This case comes here by the grant of a writ of certiorari to the Court of Appeals so that we might review its 5-4 decision interpreting the Civil Practice Act (Code Ann., 81A-119) relating to the joinder of persons needed for a just adjudication of an action. The trial court had ordered the joinder of two additional parties, and the Court of Appeals reversed. See North Carolina Nat. Bank v. Peoples Bank of LaGrange, 127 Ga. App. 372 (193 SE2d 571)
North Carolina National Bank (Carolina Bank) originally brought an action against Peoples Bank of LaGrange (Peoples Bank) in Troup Superior Court seeking recovery from the latter of fifty thousand dollars plus interest that Carolina Bank had allegedly lost because of false and fraudulent representations made to it by Peoples Bank. The essence of the claim was that Carolina Bank was induced to deposit fifty thousand dollars to the credit of Peoples Bank because of the false representations of the latter, and by Peoples Bank forwarding to Carolina Bank a note signed by one of Peoples Bank's customers and endorsed by another of Peoples Bank's customers (third parties).
It is clear from the record that Carolina Bank did not pay or advance any funds to third parties. Carolina Bank merely credited the account of Peoples Bank in the amount of fifty thousand dollars, and Peoples Bank then withdrew this amount from its account. It is obvious that if the third parties got this amount of money, it must have been paid and delivered to them by Peoples Bank.
Peoples Bank filed responsive pleadings to the action, denied the material charges made against it, and sought to have the third parties made parties to the action pursuant to Code Ann. 81A-119.

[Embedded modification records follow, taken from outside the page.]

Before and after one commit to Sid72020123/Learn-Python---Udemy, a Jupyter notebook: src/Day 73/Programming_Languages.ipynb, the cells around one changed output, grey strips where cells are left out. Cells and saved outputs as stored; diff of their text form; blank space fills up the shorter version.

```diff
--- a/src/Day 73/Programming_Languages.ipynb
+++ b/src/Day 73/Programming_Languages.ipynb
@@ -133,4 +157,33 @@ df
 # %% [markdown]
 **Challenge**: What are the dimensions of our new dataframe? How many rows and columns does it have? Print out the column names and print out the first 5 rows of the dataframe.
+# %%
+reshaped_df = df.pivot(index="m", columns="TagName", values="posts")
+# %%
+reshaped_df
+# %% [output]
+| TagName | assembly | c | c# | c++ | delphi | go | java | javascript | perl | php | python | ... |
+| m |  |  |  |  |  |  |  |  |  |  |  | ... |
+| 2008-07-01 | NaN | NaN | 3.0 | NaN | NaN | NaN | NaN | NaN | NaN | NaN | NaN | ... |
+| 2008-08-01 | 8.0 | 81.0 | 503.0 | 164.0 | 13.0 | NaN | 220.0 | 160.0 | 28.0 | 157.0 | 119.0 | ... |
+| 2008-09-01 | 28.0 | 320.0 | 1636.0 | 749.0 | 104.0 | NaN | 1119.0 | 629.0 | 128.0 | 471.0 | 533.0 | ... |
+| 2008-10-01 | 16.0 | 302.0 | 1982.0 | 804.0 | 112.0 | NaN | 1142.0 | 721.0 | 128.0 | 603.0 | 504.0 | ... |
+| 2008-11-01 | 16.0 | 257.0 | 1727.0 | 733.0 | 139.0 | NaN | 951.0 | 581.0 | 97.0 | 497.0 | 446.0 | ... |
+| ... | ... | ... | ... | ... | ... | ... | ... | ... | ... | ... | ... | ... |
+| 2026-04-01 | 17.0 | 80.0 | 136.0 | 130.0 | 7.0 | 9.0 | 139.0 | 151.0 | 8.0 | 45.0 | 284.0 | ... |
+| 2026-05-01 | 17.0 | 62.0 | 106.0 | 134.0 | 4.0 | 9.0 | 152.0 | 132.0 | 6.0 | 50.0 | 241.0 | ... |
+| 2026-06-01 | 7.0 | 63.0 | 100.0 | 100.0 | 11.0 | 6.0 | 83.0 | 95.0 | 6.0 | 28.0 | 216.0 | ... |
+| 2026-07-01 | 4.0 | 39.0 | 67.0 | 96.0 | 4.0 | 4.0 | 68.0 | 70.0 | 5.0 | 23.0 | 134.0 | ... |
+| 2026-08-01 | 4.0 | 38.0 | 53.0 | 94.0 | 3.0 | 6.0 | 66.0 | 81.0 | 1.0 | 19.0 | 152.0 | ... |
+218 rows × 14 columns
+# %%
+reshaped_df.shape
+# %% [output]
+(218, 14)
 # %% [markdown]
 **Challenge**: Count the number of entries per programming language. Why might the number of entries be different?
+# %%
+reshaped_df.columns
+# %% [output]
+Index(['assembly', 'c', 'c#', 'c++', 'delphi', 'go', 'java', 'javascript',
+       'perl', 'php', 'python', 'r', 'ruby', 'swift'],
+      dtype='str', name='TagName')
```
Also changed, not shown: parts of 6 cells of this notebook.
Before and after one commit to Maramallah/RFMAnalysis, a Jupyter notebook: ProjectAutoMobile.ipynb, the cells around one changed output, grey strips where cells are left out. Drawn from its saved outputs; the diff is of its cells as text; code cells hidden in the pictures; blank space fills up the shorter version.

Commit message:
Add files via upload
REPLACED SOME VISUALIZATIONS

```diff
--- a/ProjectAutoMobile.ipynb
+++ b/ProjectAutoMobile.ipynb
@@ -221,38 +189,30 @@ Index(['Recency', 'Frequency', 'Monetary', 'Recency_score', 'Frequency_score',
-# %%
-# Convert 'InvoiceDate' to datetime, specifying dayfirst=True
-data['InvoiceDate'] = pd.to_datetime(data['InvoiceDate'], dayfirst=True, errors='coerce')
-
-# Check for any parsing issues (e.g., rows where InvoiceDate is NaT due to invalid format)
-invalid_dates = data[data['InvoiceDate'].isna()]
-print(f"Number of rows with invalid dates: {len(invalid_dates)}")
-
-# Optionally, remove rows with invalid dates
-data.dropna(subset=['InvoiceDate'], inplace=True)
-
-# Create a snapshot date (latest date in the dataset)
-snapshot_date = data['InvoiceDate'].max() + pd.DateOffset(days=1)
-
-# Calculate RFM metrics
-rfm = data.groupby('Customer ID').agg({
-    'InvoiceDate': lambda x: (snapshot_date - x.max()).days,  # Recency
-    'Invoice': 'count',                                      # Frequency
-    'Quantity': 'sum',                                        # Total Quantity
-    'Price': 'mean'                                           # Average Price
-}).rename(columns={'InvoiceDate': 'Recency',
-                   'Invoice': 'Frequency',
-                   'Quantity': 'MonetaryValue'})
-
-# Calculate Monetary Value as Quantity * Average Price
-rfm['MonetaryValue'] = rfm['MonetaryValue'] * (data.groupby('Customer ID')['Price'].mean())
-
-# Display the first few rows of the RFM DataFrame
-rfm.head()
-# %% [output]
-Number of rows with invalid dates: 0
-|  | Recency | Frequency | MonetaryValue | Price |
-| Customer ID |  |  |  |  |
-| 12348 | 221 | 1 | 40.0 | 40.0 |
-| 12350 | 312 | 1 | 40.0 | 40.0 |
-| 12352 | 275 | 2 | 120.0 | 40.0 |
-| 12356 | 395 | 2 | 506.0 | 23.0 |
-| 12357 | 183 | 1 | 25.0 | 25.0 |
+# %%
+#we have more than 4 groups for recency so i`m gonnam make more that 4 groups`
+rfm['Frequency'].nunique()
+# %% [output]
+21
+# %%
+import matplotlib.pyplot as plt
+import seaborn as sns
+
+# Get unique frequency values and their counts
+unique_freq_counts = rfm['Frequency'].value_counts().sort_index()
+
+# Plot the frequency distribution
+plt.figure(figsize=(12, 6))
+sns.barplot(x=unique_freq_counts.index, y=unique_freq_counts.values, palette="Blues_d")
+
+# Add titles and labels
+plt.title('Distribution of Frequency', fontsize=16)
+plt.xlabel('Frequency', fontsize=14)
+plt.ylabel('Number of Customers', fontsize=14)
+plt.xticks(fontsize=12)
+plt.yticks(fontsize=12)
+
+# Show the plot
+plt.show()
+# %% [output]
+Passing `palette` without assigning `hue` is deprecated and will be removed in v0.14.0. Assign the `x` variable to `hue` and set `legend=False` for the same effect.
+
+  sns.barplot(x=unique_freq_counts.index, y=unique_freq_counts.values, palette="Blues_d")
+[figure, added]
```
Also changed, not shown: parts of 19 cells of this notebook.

In 1972 the General Assembly repealed Section 19 (Code Ann. 81A-119) of the Civil Practice Act and completely rewrote it. This 1972 revision by the General Assembly followed the 1966 revision of Rule 19 of the Federal Rules of Civil Procedure by the Congress. Though the trial court entered its judgment prior to the effective date of the 1972 revision, the decision by the Court of Appeals and the decision by this court necessarily came and must come after the effective date of the revision. The appeal in this case was an interlocutory appeal, the controlling procedural rule was changed pending appeal, and the case must be concluded in the trial court pursuant to the provisions of the rule as it now exists. We therefore hold that the rule in its present form, as re-enacted in 1972, is applicable in this case.
The pertinent part of Code Ann. 81A-119 now reads as follows: "A person who is subject to service of process shall be joined as a party in the action if (1) in his absence complete relief cannot be afforded among those who are already parties, . . ."
The amended rule does away with most of the prior distinctions that were made between "necessary and indispensable parties." In Potomac Electric Power Co. v. Babcock & Wilcox Co., 54 FRD 486, 491 (1972) the court said: "In 1966, both subdivision (a) and subdivision (b) of Rule 19 were extensively revised. One of the principal purposes of these revisions was to emphasize that pragmatic considerations should be controlling rather than the technical or abstract character of the rights of persons whose joinder was in question. See advisory committee notes on 1966 amendments. In stressing the necessity for considering pragmatic considerations, the committee stated that a choice should be made under the circumstances of each particular case between the alternatives of proceeding with the action in the absence of particular necessary parties or dismissing the action."
In Provident Tradesmens Bank &c. Co. v. Patterson, 390 U. S. 102, 119 (88 SC 733, 19 LE2d 936) (1968), the Supreme Court of the United States, referring to revised Rule 19, said: "To say that a court 'must' dismiss in the absence of an indispensable party and that it 'cannot proceed' without him puts the matter the wrong way around: a court does not know whether a particular person is 'indispensable' until it has examined the situation to determine whether it can proceed without him."
It therefore seems to us that the primary consideration concerning joinder or nonjoinder under the revised rule is whether any judgment that might be rendered will be adequate in the absence of the parties sought to be joined. If there are no "compelling reasons" for joinder of the third parties, then they are not indispensable to the action, and it is not "necessary" under the revised rule to join them as partys defendant for a just adjudication of the merits of the action between the original parties. "The purpose of Rule 19 (a) is not to permit the commencement of a new and unrelated lawsuit against different parties." La Chemise Lacoste v. General Mills, 53 FRD 596, 601 (1971).
It is clear to us that the action between Carolina Bank and the Peoples Bank can be concluded and a judgment rendered therein without affecting the substantive rights of the third parties. To paraphrase the revised rule itself: Complete relief can be afforded between the two original parties to the action in the absence of the third parties.
The judgment of the Court of Appeals in this case was correct.
Trotter & Duncan, Thurman Duncan, for appellee.